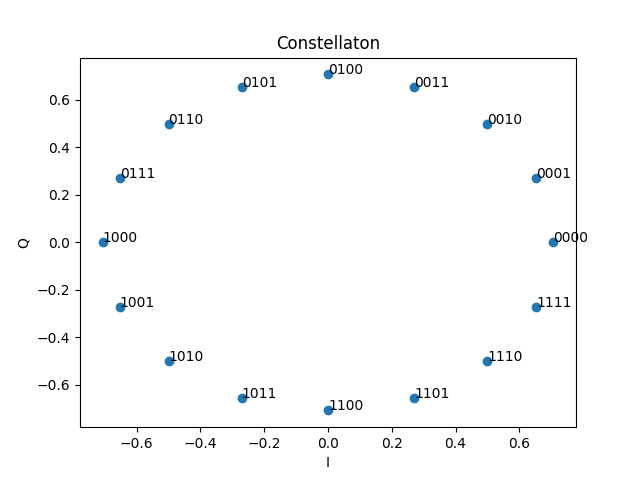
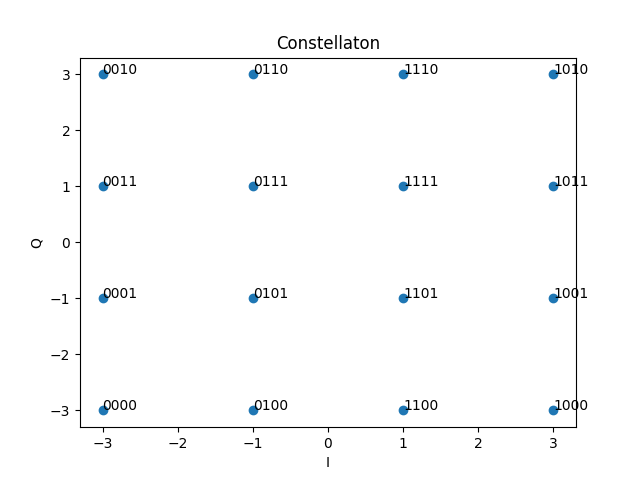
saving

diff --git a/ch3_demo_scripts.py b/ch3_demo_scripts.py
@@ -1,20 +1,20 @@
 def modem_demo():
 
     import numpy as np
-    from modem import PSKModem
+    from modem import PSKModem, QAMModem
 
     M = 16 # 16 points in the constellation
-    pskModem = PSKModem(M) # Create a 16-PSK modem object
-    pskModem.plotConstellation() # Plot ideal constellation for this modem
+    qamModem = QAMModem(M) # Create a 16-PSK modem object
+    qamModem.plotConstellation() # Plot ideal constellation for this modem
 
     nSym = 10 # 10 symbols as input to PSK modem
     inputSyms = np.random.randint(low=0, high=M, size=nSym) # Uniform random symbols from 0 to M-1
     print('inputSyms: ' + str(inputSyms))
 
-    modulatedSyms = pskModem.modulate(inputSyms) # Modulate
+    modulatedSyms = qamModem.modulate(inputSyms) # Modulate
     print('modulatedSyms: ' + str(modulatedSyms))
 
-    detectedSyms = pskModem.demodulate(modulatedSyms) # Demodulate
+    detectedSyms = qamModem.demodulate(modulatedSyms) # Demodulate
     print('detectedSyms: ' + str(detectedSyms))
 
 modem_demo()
====================
*Your goal:* Report back every line of the entries in which "object" occurs.

*Solved exercise:*
-    pskModem = PSKModem(M) # Create a 16-PSK modem object
+    qamModem = QAMModem(M) # Create a 16-PSK modem object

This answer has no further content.